Wednesday, October 9, 2013
Arizona Execution Set Today After Ninth Circuit Panel Rejects Due Process Challenge to Clemency Hearing
From Staff and Wire Service Reports
The Ninth U.S. Circuit Court of Appeals has turned down a last-minute challenge to Arizona’s clemency process by a man scheduled for execution today.
The court late Monday turned down Edward Harold Schad Jr.’s argument that the Clemency Board does not afford condemned inmates due process because the governor will not reappoint members who recommend clemency.
This undated photo provided by the Arizona Department of Corrections shows inmate Edward Schad.
Senior District Judge Roslyn O. Silver had denied Schad’s bid to enjoin last Wednesday’s clemency hearing and to again stay his execution. She acknowledged that some members of the board were not reappointed, but cited testimony from current and former board members that the governor has never interfered in their deliberations, and concluded that Schad’s lawyers failed to meet the heavy burden imposed in due process challenges to state clemency processes.
The Ninth Circuit panel—Senior Judge Mary Schroeder and Judges Stephen Reinhardt and Susan Graber—said they were bound by Silver’s findings that the witnesses were credible, because they were not clearly erroneous.
The judges also noted that under Ohio Adult Parole Auth. v. Woodward, 523 U.S. 272 (1998), a due process challenge to a clemency denial must be based on extreme circumstances. It has been suggested that the required showing might be made if a decision was made by tossing a coin, if there had been bribery or some other form of corruption, but the Supreme Court has never sustained such a challenge, the judges noted.
Yesterday’s ruling in Schad v. Brewer, 13-16978, follows last Friday’s ruling by the same panel in Schad v. Ryan, 13-16895, affirming the district judge’s rejection of a habeas corpus petition based on ineffective assistance of counsel.

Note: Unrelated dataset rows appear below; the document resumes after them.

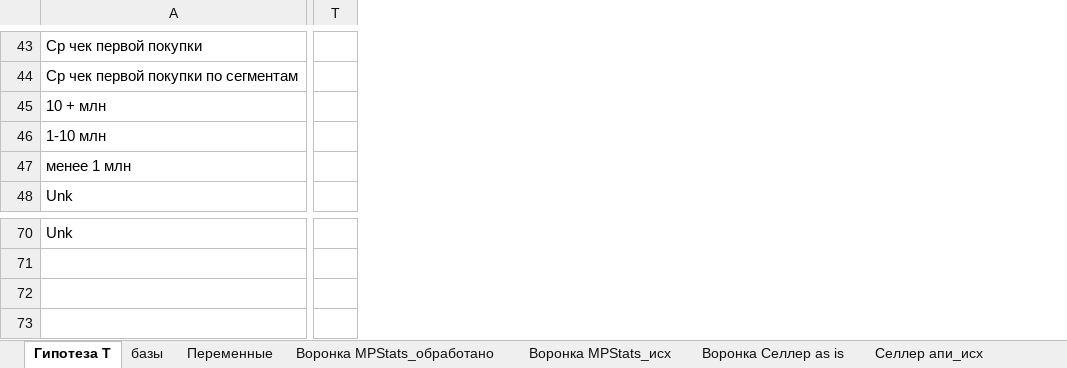
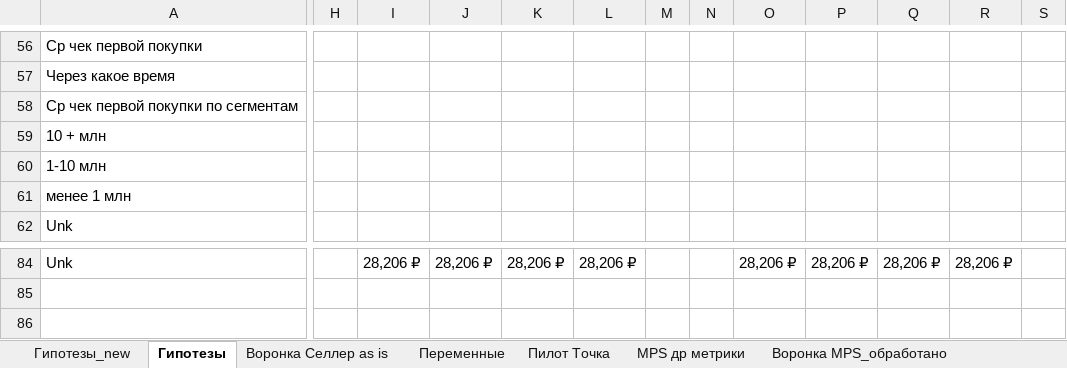
Before and after one commit to julbalabaeva/t-seller-product-julia, an Excel workbook: ! Воронка продаж MPstats - разные флоу.xlsx, sheet Гипотезы, drawn as a sheet; only a part is shown, gaps mark what is left out; values as stored, in another font and other column widths than the file's, no cell formats; removed rows and columns are numbered as before the commit, all else as after; rows hold the shown columns only; the diff covers the shown part only; the diff names each change by its address in the sheet, - before the commit and + after, or states it on an @@ line.

```diff
--- a/! Воронка продаж MPstats - разные флоу.xlsx (sheet Гипотезы)
+++ b/! Воронка продаж MPstats - разные флоу.xlsx (sheet Гипотезы)
-sheet tab: Гипотеза T
+sheet tab: Гипотезы
-sheet tab: Воронка MPStats_обработано
+sheet tab: Воронка MPS_обработано
+sheet tab: Гипотезы_new
+sheet tab: Пилот Точка
+sheet tab: MPS др метрики
@@ sheet tab order changed: Гипотезы_new | Гипотезы | Воронка Селлер as is | Переменные | Пилот Точка | MPS др метрики | Воронка MPS_обработано @@
+column H, empty
+column I, row 84: 28,206 ₽
+column J, row 84: 28,206 ₽
+column K, row 84: 28,206 ₽
+column L, row 84: 28,206 ₽
+column M, empty
+column N, empty
+column O, row 84: 28,206 ₽
+column P, row 84: 28,206 ₽
+column Q, row 84: 28,206 ₽
+column R, row 84: 28,206 ₽
+column S, empty
-column T, empty
+row 57: Через какое время
+row 85: (empty)
+row 86: (empty)
```
Also changed, not shown: 25 added rows, 12 removed rows, 1 moved row, 6 added columns, 11 removed columns and 110 edited cells elsewhere in this sheet, sheet Воронка Селлер as is, sheet рабоч, sheet Вопросы, other sheet tabs, cell formats, formulas that keep their value, charts or pictures.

The panel held that the claim, based on an alleged failure to develop mitigating evidence regarding mental illness, is essentially the same as one that was rejected earlier and does not fall within the scope of a recent Supreme Court ruling allowing new claims based on ineffective assistance of post-conviction counsel.

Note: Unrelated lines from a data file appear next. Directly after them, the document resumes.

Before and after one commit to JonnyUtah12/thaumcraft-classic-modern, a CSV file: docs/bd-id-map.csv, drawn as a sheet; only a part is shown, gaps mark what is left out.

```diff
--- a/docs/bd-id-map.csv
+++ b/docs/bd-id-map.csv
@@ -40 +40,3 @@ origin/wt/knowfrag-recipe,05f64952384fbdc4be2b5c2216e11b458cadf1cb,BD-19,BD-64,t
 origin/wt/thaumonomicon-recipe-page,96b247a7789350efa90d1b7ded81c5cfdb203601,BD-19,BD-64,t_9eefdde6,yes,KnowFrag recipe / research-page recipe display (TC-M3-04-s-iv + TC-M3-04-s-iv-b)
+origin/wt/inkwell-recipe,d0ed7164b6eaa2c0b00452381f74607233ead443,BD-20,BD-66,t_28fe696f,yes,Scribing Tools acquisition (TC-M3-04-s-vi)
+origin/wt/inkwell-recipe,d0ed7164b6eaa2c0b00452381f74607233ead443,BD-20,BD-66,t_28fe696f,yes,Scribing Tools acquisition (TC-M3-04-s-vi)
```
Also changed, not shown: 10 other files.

Barring last-minute action from the U.S. Supreme Court, Schad faces execution nearly 35 years after he was charged with the murder of a Bisbee man.
Lawyers for the oldest inmate on the state’s death row have all but exhausted their appeals, with just two final efforts at the nation’s highest court still pending.
Schad told the Clemency Board at a hearing last week that he has accepted his fate.
“I’m 71. I don’t have many years left, but I would like to keep what I’ve got and maybe get a few more, experience some of the green grass outside maybe,” he said while asking the board to commute his sentence to life in prison. “If we have to go down that road on Oct. 9....I’ll get my last rites. I’ll go through that. I mean, I have no fear.”
The board declined to recommend commutation to Gov. Jan Brewer.
Schad was on parole for a killing in Utah that involved the 1968 strangulation death of a male sex partner when he was accused of killing Lorimer “Leroy” Grove, 74. Grove’s body was found south of Prescott on Aug. 9, 1978, with a rope knotted around his neck.
Schad was convicted in 1979 and sentenced to death, then retried and convicted a second time in 1985 after the previous conviction was thrown out. The conviction was upheld by the state Supreme Court in 1989 but since has been tied up in a series of federal proceedings.
Schad, who was raised in the Syracuse, N.Y.-area, is the son of a World War II bomber gunner who was shot down and spent more than three years in a German prison camp. When he returned, the senior Schad suffered from alcoholism and mental illness and regularly abused his wife and his oldest son, according to a psychologist’s report filed in court.
The report concluded that the younger Schad, too, suffered from mental illness.
A top Yavapai County prosecutor told the clemency board that despite Schad’s denial, he was twice convicted by juries that rejected his assertion of innocence.
“He doesn’t take any responsibility for what he did,” chief deputy Dennis McGrane told the board. “Accidents two times, died of strangulation? I don’t think so.”
Copyright 2013, Metropolitan News Company